▶ Exercise: Across the listing below, how many lines contain "activity"? Answer with the number and nothing else.
# # # # # # #
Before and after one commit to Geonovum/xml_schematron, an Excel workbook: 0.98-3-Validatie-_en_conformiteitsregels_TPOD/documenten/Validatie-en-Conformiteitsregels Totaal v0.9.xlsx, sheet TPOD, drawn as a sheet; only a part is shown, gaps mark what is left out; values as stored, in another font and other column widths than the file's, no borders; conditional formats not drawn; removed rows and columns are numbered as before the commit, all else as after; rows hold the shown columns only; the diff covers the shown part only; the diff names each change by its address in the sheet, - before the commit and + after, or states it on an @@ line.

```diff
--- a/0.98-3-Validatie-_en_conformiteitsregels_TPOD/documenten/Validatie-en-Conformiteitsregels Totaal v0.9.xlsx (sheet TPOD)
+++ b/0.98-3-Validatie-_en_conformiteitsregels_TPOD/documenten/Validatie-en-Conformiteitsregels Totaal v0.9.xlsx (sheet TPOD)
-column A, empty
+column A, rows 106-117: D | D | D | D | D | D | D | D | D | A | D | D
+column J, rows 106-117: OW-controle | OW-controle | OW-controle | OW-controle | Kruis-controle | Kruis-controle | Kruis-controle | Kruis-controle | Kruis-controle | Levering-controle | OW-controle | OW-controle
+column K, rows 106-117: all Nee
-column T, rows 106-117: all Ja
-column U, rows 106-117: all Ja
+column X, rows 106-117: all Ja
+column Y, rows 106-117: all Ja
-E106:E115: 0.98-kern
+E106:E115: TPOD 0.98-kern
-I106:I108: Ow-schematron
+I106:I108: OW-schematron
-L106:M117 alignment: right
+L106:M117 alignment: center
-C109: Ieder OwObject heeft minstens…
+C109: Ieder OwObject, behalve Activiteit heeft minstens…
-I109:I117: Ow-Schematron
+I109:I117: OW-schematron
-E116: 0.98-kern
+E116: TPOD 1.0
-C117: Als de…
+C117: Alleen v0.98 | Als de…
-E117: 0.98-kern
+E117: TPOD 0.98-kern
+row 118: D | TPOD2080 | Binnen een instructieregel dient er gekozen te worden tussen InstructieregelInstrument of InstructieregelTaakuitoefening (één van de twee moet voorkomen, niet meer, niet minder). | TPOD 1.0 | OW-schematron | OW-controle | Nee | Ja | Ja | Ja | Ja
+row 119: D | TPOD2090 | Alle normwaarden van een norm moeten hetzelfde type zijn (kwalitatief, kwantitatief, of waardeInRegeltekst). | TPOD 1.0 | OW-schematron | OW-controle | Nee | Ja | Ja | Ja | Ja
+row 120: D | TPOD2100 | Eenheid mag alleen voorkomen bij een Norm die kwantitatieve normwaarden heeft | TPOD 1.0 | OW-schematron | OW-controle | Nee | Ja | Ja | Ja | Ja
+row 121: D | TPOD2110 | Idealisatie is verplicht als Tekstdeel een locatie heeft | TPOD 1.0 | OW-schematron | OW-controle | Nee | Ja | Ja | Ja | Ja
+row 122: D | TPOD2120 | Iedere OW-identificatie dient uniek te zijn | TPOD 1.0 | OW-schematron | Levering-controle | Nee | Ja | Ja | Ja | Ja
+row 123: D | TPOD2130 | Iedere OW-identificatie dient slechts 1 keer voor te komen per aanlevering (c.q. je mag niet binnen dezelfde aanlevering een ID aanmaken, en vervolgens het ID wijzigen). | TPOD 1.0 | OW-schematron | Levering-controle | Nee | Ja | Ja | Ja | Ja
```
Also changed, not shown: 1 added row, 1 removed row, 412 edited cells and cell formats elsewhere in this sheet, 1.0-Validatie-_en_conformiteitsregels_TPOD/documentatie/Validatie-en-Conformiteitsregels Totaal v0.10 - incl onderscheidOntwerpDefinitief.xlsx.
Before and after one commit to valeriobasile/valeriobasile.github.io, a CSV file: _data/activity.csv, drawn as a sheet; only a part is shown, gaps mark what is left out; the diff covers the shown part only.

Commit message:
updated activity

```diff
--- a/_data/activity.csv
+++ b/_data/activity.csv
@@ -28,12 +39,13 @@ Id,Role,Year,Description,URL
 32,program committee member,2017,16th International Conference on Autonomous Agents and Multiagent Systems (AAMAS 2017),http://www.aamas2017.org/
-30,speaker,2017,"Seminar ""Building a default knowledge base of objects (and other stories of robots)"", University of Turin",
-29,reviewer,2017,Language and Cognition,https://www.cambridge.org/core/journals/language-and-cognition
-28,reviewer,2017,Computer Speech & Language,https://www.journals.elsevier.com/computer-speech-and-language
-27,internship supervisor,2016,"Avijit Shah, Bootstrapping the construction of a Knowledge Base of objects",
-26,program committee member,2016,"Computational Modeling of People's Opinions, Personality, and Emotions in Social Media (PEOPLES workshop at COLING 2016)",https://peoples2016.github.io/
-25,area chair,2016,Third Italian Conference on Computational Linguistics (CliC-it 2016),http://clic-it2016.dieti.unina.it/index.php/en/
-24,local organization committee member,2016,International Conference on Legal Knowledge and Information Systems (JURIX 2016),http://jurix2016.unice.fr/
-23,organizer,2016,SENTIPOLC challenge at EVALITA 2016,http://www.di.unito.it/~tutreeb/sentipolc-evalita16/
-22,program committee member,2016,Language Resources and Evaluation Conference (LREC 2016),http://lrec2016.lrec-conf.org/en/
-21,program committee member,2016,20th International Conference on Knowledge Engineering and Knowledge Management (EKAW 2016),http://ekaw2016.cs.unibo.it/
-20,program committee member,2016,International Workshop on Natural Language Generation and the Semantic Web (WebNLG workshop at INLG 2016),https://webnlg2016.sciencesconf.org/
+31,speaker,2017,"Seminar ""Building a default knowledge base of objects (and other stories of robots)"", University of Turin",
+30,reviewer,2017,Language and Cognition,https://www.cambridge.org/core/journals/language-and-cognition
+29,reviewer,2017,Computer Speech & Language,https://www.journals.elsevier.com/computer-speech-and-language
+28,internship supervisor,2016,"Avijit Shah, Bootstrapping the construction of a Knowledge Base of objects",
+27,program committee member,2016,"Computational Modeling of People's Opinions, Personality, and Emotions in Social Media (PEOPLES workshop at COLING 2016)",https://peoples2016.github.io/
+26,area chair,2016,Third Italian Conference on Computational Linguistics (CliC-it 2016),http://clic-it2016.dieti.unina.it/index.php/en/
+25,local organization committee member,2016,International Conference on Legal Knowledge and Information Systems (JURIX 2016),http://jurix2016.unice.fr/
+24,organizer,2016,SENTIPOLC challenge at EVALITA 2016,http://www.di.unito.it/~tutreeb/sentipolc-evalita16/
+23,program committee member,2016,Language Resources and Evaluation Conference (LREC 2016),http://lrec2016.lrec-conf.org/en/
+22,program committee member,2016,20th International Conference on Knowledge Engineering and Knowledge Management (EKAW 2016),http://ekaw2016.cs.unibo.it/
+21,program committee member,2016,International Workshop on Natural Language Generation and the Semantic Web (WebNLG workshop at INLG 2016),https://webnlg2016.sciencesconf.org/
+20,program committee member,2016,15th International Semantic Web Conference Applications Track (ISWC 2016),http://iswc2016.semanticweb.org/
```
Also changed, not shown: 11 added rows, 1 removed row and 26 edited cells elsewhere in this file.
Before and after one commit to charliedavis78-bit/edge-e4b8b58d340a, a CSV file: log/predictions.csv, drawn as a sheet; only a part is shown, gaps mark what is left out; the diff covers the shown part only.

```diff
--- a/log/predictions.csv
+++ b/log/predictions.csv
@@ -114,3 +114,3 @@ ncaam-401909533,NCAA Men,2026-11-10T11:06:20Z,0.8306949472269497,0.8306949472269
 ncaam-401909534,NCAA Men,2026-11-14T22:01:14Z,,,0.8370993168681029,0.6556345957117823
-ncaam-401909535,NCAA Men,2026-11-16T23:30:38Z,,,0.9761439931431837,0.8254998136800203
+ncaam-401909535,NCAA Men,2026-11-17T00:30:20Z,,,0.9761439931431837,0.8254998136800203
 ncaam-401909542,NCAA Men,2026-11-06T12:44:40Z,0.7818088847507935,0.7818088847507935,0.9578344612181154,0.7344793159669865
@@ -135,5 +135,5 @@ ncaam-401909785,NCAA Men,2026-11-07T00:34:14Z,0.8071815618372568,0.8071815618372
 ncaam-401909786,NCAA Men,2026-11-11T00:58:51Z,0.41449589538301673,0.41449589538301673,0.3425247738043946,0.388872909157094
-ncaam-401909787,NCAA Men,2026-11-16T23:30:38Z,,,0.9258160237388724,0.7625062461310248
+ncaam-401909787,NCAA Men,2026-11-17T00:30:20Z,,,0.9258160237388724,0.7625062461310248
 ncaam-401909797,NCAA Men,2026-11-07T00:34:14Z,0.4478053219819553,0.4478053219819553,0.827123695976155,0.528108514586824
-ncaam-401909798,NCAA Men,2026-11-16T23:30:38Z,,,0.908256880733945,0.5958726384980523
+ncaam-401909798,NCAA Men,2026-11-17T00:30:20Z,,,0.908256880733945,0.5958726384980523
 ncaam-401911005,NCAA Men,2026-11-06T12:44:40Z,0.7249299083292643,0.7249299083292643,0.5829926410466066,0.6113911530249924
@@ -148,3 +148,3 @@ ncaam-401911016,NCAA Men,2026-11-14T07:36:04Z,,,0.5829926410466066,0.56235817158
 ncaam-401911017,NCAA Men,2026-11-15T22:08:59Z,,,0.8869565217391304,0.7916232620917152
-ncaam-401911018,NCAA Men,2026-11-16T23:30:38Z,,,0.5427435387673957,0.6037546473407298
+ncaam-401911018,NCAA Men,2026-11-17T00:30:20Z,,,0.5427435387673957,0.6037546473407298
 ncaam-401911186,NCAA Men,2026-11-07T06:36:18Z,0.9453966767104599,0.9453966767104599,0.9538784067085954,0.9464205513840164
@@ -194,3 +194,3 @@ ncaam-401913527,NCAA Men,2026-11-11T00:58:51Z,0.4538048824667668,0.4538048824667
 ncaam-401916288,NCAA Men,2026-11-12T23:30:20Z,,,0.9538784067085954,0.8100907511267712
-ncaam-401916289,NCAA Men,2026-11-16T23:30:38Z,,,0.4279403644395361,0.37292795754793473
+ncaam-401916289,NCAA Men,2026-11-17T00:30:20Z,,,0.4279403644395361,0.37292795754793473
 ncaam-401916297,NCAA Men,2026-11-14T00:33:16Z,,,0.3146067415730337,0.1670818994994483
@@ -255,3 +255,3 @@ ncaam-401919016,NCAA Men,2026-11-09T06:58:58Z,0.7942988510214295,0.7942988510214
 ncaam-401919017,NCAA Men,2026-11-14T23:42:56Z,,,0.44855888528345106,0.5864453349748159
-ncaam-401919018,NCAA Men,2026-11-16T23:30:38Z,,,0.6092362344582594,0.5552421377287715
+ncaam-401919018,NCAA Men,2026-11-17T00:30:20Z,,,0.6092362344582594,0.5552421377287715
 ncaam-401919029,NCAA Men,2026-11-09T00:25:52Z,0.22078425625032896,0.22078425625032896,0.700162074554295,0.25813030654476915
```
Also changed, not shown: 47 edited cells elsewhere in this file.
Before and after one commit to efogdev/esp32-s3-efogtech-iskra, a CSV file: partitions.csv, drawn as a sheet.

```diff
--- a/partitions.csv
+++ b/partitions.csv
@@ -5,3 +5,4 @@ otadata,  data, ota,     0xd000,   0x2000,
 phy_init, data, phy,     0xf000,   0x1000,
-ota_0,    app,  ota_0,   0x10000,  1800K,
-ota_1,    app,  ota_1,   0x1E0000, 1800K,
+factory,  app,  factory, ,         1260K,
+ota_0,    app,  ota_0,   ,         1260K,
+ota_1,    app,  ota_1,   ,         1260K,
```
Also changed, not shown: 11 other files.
# # # # # # #
▶ Task output: 4